A hypersonic missile is five times faster than the speed of sound and exceeds Mach-5 (3,800 mph). There is currently no operational defence system that can prevent the use of these strategic weapons. As a result, many global powers, including the United States, Russia, India, and China, are developing hypersonic missiles. However, there are numerous technological challenges to overcome, particularly in terms of sustaining combustion inside the missile system while enduring hypersonic speed’s extreme temperatures.
The Two Types of Hypersonic Missiles
Hypersonic missiles are classified into two types: hypersonic cruise missiles and hypersonic glide vehicles, the report by PartYard Military company says.
Hypersonic Cruise Missile: A hypersonic cruise missile reaches its target by using a high-speed jet engine that allows it to travel at speeds in excess of Mach-5. It is non-ballistic, in contrast to traditional Intercontinental Ballistic Missiles (ICBMs), which use gravitational forces to reach their target.
Hypersonic Glide Vehicle: In a hypersonic glide vehicle, re-entry vehicles are used, the report details. Initially, the missile is launched into space on an arching trajectory, where the warheads are released and fall at hypersonic speeds towards the atmosphere. Rather than leaving the payload at the mercy of gravitational forces, as is the case with traditional ICBMs, the warheads are attached to a glide vehicle that re-enters the atmosphere and, thanks to its aerodynamic shape, can ride the shockwaves generated by its own lift as it exceeds the speed of sound, providing enough speed to overcome existing missile defence systems. The glide vehicle surfs through the atmosphere at altitudes ranging from 40 to 100 kilometres, utilising aerodynamic forces to reach its destination.
What Does India Stand on Hypersonic Missiles?

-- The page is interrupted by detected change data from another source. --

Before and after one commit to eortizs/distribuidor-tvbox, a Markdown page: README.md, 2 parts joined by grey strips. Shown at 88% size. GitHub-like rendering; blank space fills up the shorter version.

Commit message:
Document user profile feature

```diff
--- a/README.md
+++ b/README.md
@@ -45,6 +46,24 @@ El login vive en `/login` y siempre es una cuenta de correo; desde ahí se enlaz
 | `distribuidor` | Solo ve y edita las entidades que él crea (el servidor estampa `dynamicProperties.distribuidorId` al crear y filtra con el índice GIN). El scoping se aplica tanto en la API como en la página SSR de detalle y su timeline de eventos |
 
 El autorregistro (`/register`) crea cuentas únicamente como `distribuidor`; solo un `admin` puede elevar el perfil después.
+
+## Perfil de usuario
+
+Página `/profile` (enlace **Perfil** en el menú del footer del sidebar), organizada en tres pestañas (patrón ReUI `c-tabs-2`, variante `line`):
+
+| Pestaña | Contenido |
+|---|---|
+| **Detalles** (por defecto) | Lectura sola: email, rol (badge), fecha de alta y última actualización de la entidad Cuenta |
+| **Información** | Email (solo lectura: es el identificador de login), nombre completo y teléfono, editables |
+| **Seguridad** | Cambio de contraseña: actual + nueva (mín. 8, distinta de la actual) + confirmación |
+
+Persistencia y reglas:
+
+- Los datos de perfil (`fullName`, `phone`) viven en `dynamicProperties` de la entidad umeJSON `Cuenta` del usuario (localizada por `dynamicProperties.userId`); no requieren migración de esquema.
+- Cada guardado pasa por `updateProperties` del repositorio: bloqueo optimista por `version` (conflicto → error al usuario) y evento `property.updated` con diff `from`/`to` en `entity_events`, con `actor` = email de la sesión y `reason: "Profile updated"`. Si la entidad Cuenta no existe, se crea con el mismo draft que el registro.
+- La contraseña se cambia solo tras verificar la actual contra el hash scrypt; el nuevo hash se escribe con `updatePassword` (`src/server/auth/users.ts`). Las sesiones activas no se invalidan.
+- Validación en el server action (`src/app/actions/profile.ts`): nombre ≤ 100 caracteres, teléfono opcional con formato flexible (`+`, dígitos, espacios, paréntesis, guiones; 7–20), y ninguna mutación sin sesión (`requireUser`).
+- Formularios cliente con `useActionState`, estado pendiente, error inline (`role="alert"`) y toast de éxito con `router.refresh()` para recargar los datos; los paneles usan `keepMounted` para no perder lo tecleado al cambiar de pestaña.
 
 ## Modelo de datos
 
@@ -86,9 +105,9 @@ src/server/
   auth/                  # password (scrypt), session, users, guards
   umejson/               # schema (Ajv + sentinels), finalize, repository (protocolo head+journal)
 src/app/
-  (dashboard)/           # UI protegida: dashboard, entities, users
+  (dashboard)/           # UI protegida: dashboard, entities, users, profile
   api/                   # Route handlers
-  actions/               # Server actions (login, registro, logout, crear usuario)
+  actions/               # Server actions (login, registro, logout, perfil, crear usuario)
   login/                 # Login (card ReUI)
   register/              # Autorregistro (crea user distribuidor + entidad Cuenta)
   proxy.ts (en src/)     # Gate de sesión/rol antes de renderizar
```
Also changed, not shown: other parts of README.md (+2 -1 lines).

India has been working on hypersonic missile technology for a few years and is currently trailing the United States, Russia, and China. In September 2020, DRDO successfully tested a Hypersonic Technology Demonstrated Vehicle (HSTDV) and demonstrated its hypersonic air-breathing scramjet technology.